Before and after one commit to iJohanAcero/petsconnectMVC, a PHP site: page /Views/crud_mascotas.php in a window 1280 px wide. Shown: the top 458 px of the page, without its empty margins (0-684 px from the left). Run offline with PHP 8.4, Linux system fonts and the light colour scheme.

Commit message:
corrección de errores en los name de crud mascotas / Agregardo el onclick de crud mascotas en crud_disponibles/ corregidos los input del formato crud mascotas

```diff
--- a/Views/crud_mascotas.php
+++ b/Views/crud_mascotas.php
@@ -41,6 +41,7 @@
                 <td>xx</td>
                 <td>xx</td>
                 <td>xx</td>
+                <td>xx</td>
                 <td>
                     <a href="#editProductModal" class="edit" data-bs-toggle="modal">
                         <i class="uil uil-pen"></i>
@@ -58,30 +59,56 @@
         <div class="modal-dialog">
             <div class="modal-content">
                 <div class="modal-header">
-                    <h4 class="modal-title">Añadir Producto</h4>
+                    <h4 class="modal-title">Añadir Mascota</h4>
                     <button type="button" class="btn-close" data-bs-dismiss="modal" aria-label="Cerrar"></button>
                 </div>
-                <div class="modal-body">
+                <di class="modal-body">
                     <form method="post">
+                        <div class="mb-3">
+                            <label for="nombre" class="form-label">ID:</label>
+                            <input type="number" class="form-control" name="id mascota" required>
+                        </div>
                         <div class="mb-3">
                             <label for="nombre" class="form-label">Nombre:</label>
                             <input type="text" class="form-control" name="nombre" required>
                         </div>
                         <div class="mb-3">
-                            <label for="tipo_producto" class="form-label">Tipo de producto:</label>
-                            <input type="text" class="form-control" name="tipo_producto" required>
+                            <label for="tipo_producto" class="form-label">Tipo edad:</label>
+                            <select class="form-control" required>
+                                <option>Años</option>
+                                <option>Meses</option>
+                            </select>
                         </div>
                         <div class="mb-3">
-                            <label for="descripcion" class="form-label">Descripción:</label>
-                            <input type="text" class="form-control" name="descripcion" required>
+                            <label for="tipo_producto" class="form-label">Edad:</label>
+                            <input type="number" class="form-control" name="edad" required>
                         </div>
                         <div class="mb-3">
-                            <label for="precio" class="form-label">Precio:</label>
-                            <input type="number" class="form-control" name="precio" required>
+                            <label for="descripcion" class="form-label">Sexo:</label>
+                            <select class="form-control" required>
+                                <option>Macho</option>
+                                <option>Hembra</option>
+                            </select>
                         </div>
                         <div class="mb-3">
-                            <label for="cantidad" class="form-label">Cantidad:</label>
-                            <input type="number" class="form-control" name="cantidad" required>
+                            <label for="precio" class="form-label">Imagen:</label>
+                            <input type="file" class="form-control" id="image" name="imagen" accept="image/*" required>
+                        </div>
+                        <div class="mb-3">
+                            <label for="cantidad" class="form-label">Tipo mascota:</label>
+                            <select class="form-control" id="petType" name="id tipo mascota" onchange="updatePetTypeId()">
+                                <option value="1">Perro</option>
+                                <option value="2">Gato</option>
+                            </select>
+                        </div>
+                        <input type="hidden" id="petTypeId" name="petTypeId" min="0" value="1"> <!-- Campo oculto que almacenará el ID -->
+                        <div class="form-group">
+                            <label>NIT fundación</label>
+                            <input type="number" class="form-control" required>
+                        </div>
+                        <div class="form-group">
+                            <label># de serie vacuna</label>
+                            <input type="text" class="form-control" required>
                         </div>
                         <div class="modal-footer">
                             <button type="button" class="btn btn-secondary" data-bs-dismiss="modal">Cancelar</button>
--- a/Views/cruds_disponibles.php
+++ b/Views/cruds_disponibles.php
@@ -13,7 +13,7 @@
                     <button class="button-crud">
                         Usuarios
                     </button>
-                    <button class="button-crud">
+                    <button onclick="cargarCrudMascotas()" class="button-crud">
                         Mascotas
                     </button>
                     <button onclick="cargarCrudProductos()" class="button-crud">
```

*Exercise objective:* Every word of every entry must be returned as it appears.

*Reply to the task:*
Before and after one commit to iJohanAcero/petsconnectMVC, a PHP site: page /Views/crud_mascotas.php in a window 1280 px wide. Shown: the top 458 px of the page, without its empty margins (0-684 px from the left). Run offline with PHP 8.4, Linux system fonts and the light colour scheme.

Commit message:
corrección de errores en los name de crud mascotas / Agregardo el onclick de crud mascotas en crud_disponibles/ corregidos los input del formato crud mascotas

```diff
--- a/Views/crud_mascotas.php
+++ b/Views/crud_mascotas.php
@@ -41,6 +41,7 @@
                 <td>xx</td>
                 <td>xx</td>
                 <td>xx</td>
+                <td>xx</td>
                 <td>
                     <a href="#editProductModal" class="edit" data-bs-toggle="modal">
                         <i class="uil uil-pen"></i>
@@ -58,30 +59,56 @@
         <div class="modal-dialog">
             <div class="modal-content">
                 <div class="modal-header">
-                    <h4 class="modal-title">Añadir Producto</h4>
+                    <h4 class="modal-title">Añadir Mascota</h4>
                     <button type="button" class="btn-close" data-bs-dismiss="modal" aria-label="Cerrar"></button>
                 </div>
-                <div class="modal-body">
+                <di class="modal-body">
                     <form method="post">
+                        <div class="mb-3">
+                            <label for="nombre" class="form-label">ID:</label>
+                            <input type="number" class="form-control" name="id mascota" required>
+                        </div>
                         <div class="mb-3">
                             <label for="nombre" class="form-label">Nombre:</label>
                             <input type="text" class="form-control" name="nombre" required>
                         </div>
                         <div class="mb-3">
-                            <label for="tipo_producto" class="form-label">Tipo de producto:</label>
-                            <input type="text" class="form-control" name="tipo_producto" required>
+                            <label for="tipo_producto" class="form-label">Tipo edad:</label>
+                            <select class="form-control" required>
+                                <option>Años</option>
+                                <option>Meses</option>
+                            </select>
                         </div>
                         <div class="mb-3">
-                            <label for="descripcion" class="form-label">Descripción:</label>
-                            <input type="text" class="form-control" name="descripcion" required>
+                            <label for="tipo_producto" class="form-label">Edad:</label>
+                            <input type="number" class="form-control" name="edad" required>
                         </div>
                         <div class="mb-3">
-                            <label for="precio" class="form-label">Precio:</label>
-                            <input type="number" class="form-control" name="precio" required>
+                            <label for="descripcion" class="form-label">Sexo:</label>
+                            <select class="form-control" required>
+                                <option>Macho</option>
+                                <option>Hembra</option>
+                            </select>
                         </div>
                         <div class="mb-3">
-                            <label for="cantidad" class="form-label">Cantidad:</label>
-                            <input type="number" class="form-control" name="cantidad" required>
+                            <label for="precio" class="form-label">Imagen:</label>
+                            <input type="file" class="form-control" id="image" name="imagen" accept="image/*" required>
+                        </div>
+                        <div class="mb-3">
+                            <label for="cantidad" class="form-label">Tipo mascota:</label>
+                            <select class="form-control" id="petType" name="id tipo mascota" onchange="updatePetTypeId()">
+                                <option value="1">Perro</option>
+                                <option value="2">Gato</option>
+                            </select>
+                        </div>
+                        <input type="hidden" id="petTypeId" name="petTypeId" min="0" value="1"> <!-- Campo oculto que almacenará el ID -->
+                        <div class="form-group">
+                            <label>NIT fundación</label>
+                            <input type="number" class="form-control" required>
+                        </div>
+                        <div class="form-group">
+                            <label># de serie vacuna</label>
+                            <input type="text" class="form-control" required>
                         </div>
                         <div class="modal-footer">
                             <button type="button" class="btn btn-secondary" data-bs-dismiss="modal">Cancelar</button>
--- a/Views/cruds_disponibles.php
+++ b/Views/cruds_disponibles.php
@@ -13,7 +13,7 @@
                     <button class="button-crud">
                         Usuarios
                     </button>
-                    <button class="button-crud">
+                    <button onclick="cargarCrudMascotas()" class="button-crud">
                         Mascotas
                     </button>
                     <button onclick="cargarCrudProductos()" class="button-crud">
```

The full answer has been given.